Using only the records, tally the lines with "index" in them and state that total by itself.

··········

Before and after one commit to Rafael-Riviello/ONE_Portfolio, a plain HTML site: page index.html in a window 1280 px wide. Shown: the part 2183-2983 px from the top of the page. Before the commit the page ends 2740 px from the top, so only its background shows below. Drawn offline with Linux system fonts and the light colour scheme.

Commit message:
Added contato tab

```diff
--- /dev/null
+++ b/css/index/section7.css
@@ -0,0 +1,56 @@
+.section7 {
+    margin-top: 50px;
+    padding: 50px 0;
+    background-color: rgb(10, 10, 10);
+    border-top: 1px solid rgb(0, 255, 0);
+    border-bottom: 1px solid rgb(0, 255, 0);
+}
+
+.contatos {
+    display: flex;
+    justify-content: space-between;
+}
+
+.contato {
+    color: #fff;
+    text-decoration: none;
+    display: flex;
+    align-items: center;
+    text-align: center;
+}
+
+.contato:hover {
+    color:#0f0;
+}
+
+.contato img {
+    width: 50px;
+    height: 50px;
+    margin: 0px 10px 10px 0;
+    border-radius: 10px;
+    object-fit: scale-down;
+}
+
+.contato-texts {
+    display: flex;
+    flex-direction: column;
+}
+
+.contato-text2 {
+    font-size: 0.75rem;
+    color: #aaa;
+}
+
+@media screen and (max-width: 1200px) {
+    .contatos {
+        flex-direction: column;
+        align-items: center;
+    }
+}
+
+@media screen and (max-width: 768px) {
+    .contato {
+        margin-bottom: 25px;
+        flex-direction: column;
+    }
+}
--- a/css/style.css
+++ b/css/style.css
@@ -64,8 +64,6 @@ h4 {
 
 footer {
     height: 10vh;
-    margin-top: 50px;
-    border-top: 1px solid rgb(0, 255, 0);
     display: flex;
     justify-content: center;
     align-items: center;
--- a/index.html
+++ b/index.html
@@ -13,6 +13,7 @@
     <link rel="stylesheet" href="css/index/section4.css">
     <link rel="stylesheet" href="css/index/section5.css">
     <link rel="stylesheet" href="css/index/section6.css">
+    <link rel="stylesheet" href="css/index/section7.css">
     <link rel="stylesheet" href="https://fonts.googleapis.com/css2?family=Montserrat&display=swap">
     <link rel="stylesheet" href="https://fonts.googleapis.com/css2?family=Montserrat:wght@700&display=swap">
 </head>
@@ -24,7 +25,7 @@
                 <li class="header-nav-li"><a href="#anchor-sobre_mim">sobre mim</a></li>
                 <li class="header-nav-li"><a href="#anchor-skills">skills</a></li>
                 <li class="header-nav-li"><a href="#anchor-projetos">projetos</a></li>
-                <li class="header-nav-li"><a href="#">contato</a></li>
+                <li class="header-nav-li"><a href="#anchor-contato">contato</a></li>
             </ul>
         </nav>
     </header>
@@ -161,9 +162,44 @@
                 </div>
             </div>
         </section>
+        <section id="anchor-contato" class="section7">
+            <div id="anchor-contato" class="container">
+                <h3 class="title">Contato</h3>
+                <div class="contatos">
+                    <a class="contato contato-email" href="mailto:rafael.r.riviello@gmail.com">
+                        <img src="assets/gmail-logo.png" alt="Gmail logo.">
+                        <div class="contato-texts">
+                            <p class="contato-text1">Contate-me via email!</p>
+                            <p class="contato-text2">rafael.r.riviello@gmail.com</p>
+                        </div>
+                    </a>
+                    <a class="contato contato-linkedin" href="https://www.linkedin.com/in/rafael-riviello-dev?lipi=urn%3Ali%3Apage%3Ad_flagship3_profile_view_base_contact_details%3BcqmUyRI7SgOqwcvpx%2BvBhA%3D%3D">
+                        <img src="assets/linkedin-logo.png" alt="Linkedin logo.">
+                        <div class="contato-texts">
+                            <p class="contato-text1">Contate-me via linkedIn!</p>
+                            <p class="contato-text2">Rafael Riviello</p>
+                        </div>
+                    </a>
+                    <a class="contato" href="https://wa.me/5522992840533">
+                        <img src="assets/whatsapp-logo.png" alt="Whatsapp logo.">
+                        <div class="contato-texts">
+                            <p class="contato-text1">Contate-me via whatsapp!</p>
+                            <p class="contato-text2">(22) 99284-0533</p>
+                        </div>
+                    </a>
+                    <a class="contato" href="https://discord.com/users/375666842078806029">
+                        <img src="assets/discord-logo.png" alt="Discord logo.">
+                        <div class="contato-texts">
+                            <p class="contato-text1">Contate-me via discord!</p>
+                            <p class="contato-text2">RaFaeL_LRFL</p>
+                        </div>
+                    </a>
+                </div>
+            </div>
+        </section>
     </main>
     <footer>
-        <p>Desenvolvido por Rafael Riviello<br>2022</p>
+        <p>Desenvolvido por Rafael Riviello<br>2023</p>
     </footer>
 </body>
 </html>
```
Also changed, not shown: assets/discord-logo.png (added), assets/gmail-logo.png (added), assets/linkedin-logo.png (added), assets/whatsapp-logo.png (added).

··········

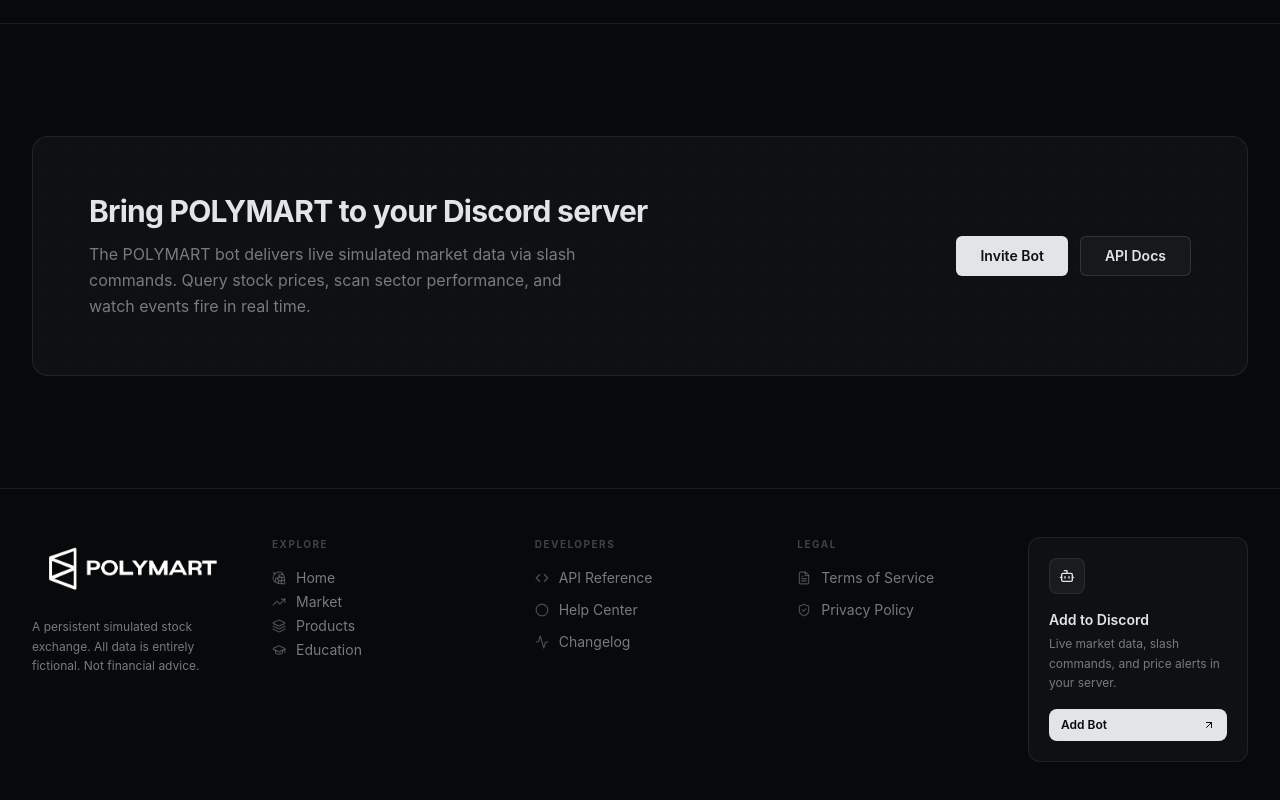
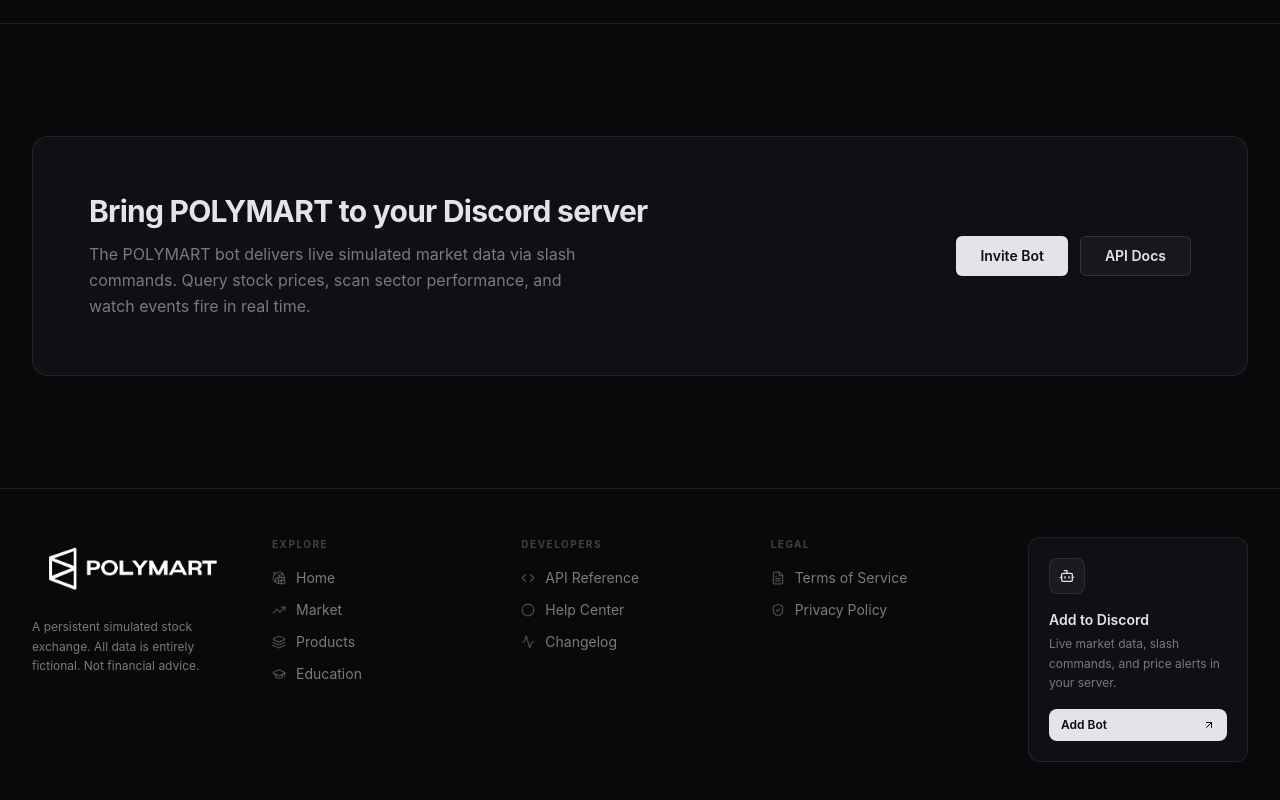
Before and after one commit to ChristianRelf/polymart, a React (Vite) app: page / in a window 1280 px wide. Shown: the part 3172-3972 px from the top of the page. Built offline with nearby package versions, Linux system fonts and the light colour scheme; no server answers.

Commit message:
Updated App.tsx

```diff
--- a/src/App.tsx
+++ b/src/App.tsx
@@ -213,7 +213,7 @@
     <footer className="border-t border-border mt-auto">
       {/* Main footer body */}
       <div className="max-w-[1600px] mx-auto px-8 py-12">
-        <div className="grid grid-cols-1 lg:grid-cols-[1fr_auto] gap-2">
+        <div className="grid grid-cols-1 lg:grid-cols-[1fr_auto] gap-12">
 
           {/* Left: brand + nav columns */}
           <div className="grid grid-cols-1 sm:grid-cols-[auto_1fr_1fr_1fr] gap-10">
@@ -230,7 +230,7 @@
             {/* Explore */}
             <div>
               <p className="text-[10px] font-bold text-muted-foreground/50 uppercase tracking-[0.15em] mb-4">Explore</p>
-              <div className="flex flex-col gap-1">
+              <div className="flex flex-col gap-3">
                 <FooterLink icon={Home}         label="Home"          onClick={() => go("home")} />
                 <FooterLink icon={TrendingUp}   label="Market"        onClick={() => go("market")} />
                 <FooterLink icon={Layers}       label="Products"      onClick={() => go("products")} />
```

··········

*ANSWER SECTION*: 8